 Do you have any particular writing habits?

Not really, but I always use my laptop (or my phone/tablet if I’m travelling) rather than long-hand, and I generally have some music on while I write.

What inspires you to write?

Ideas! Wonderful scenes appear in my mind, leading me to ask questions about the characters, the situation, the way forward… Science and technology innovations also inspire me, as do oddities of the natural world.

What are you reading right now?

I usually have a few books on the go at any time, both paperback and e-book, for different reading opportunities. At the moment, I’m reading End of the World Blues by Jon Courtenay Grimwood, Leviathan by Scott Westerfeld, Kill the Dead, part of the Sandman Slim series by Richard Kadrey and Rivers of London by Ben Aaronovitch.

 A few quick questions to finish with. Favourite book…

Hmm. I could give you a favourite bookshelf-full, but just one – impossible. However, books I recommend to others include: The Risen Empire by Scott Westerfeld, Old Man’s War by John Scalzi, A Madness of Angels by Kate Griffin, Darkly Dreaming Dexter by Jeff Lindsay… (there will be lots of others worthy of a mention that have slipped my mind!)


Non-alcoholic: milkshake!  Alcoholic: Swedish cider


Something Italian, or a lamb roast. Or jelly sweets, of course. Surely they’re a writers’ staple?


The Prestige, Bladerunner, 13 Ghosts

Television programme…

Game of Thrones, Suits

Radio programme…

I enjoyed the recent adaptation of Good Omens (Terry Pratchett and Neil Gaiman)


Industrial metal, EBM; rocky things like VNV Nation, Covenant, NIN, Blue Stahli

Thanks for taking part in the Literary Smorgasbord, Leila.

Leila Eadie

Leila Eadie

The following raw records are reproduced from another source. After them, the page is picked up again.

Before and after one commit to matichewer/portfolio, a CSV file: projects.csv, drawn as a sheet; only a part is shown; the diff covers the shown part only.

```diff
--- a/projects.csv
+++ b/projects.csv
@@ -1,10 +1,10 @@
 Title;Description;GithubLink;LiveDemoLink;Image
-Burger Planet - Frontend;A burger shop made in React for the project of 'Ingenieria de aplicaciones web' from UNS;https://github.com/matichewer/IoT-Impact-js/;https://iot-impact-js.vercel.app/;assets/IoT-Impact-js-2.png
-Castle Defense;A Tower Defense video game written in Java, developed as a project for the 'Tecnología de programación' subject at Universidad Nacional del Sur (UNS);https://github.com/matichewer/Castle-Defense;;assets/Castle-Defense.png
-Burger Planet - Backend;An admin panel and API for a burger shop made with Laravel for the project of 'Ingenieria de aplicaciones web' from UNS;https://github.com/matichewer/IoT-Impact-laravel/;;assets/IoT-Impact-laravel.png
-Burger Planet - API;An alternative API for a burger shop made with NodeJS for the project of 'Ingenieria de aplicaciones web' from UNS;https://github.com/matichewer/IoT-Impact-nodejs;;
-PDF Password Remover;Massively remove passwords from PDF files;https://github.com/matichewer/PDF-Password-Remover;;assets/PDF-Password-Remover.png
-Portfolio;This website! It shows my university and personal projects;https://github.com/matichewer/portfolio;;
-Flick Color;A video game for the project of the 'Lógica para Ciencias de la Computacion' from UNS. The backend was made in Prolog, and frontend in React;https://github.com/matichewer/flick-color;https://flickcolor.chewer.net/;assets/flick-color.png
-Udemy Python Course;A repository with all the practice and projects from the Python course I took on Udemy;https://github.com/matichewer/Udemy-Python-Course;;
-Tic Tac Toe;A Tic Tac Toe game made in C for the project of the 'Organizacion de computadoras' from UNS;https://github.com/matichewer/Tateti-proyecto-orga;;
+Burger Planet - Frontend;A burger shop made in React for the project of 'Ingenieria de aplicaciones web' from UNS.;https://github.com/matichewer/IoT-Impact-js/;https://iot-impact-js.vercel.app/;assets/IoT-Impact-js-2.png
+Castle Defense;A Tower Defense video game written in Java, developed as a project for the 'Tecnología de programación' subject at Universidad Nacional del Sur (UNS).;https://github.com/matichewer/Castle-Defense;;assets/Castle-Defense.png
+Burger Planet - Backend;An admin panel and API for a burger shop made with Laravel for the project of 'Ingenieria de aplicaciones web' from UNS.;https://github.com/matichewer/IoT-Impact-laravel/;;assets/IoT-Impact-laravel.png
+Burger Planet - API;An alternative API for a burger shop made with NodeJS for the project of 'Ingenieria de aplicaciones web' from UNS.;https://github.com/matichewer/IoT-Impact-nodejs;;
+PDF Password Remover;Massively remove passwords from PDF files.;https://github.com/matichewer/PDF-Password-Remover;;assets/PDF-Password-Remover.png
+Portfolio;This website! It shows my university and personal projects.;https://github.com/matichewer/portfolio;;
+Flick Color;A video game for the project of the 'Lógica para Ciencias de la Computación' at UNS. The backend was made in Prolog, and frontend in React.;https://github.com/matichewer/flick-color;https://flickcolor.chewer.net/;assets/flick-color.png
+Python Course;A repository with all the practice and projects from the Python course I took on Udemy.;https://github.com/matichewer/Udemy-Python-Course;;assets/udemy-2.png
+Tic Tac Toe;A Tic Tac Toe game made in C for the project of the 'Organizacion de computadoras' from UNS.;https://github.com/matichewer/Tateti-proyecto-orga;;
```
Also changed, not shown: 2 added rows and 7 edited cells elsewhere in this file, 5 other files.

You can follow Leila on Twitter and find out more about her at makingstuffup.co.uk 

LG Thomson is the author of Boyle’s Law, Each New Morn, and Erosion.